The Grand Seduction is a 2013 Canadian comedy film directed by Don McKellar and written by Ken Scott and Michael Dowse. The film stars Taylor Kitsch, Brendan Gleeson, Liane Balaban and Gordon Pinsent. It is based on a 2003 French-Canadian film, La Grande Séduction.
The story begins with Murray French as a young boy, narrating about his father, one of the fishermen in the small community of Tickle Head, Newfoundland and Labrador. Murray feels that the community has a shared sense of purpose and an ethic of hard work, and notes his parents' domestic bliss.
Several years later, the men of Tickle Head (including Murray) line up at the town's post office to receive welfare cheques from post office clerk Kathleen and cash them with bank branch manager Henry Tilley. Adding to the indignity, Murray's wife is separating from him for a job in St. John's. At a town meeting, the mayor tells Murray that a petrochemical factory was being negotiated for the town, but that the company requires a doctor to be resident there, and the community has been trying unsuccessfully for 8 years to find one.

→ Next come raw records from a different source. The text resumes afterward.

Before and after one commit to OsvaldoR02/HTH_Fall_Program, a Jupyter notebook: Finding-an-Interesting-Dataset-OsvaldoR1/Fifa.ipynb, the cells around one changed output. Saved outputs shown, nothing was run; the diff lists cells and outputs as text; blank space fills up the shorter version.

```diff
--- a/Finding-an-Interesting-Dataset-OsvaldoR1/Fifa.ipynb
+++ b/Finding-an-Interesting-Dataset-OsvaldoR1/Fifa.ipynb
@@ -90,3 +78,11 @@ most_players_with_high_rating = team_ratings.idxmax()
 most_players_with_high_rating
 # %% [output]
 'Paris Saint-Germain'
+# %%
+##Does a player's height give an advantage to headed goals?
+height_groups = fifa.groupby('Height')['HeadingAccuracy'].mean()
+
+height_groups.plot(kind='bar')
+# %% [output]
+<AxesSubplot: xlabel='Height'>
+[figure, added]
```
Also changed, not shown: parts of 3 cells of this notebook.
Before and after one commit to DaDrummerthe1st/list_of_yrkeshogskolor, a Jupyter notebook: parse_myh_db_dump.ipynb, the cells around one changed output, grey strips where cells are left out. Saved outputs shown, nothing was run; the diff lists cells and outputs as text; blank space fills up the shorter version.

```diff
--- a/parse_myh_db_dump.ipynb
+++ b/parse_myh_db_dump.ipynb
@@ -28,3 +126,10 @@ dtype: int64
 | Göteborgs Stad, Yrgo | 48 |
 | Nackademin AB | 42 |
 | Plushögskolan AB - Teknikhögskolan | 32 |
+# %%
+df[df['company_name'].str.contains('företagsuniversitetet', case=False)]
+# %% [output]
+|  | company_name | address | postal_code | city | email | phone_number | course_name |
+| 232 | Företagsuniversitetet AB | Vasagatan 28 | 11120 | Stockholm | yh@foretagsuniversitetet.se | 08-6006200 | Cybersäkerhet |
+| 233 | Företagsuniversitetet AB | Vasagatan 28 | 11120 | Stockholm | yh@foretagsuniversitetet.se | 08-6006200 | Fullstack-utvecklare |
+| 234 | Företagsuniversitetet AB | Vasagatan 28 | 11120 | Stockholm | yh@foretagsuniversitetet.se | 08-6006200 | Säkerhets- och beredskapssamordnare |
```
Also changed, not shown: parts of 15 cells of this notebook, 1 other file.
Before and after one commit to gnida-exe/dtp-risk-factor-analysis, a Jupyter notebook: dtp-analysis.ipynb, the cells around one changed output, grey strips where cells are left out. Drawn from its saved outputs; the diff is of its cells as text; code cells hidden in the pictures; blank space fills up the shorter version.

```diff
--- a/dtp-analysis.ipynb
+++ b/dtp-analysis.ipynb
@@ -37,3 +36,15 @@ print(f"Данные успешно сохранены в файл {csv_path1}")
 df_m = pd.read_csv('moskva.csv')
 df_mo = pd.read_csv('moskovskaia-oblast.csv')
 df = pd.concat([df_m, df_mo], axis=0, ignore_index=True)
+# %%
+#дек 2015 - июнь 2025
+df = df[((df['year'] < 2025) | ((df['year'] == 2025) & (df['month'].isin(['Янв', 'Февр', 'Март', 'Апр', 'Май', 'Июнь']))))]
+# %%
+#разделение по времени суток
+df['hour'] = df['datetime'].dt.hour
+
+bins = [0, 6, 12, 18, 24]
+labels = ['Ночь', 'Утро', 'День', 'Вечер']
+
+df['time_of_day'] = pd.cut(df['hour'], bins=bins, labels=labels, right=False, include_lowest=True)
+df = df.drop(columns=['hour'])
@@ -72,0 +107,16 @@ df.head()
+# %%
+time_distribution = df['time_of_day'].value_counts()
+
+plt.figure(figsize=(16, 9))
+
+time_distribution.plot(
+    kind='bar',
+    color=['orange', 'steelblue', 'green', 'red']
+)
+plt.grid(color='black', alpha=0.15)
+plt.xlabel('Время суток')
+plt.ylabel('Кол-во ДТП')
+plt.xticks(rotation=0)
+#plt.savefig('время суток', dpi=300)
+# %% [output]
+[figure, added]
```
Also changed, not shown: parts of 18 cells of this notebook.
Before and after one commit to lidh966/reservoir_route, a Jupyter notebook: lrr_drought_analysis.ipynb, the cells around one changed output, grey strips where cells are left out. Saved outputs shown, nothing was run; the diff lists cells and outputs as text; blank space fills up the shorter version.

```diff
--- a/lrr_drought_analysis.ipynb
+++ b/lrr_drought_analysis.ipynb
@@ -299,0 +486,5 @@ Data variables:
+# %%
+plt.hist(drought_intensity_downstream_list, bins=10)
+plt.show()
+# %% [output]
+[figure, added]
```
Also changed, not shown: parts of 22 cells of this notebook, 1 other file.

Murray resolves that the factory, and thus the doctor, are the solution to his troubles. He later observes the mayor surreptitiously leaving town with his family for a job in St. John's as well.
In St. John's, Dr. Paul Lewis, a plastic surgeon, is flying home when a security agent finds cocaine in his luggage. The agent is the former mayor of Tickle Head, who makes a deal with Lewis. In exchange for overlooking the possession of cocaine, Dr. Lewis agrees to live in the town for one month. Murray arranges for the "seduction" of Dr. Lewis to a long-term contract, lying to the townspeople that this will guarantee the choice of Tickle Head as the location for the new factory. As part of the ruse, he convinces the townspeople to pretend to play cricket, the doctor's favourite sport, and also taps the doctor's phone to learn more ways to entice him to stay.
The executive of the petrochemical company visits the town and tells Murray, posing as the mayor, that the rival town of St. Anne has made a more attractive offer, including a bribe. The executive demands a bribe of $100,000 before the plant will be awarded to Tickle Head, as well as expressing concern about a population in Tickle Head that is too small for the factory. Henry's bank denies the request for a loan, and when Henry presses the issue, tells him that he could be replaced with an ATM. This leads Henry to approve the loan against bank instructions, knowing he will be fired.
Meanwhile, the town's deception and favourable attention do persuade Lewis to stay, helped also by the discovery that his fiancée Helen has been cheating on him with his best friend. But when he accepts the position in front of the whole town, in a speech praising their authenticity and integrity, Murray ashamedly lies and tells him that another doctor has already accepted the position. Kathleen then tells Lewis the truth, causing Lewis to angrily confront Murray just as the executive is signing the paperwork for the factory. After an impassioned speech by Murray, the doctor agrees to stay, and the company agrees to build the factory.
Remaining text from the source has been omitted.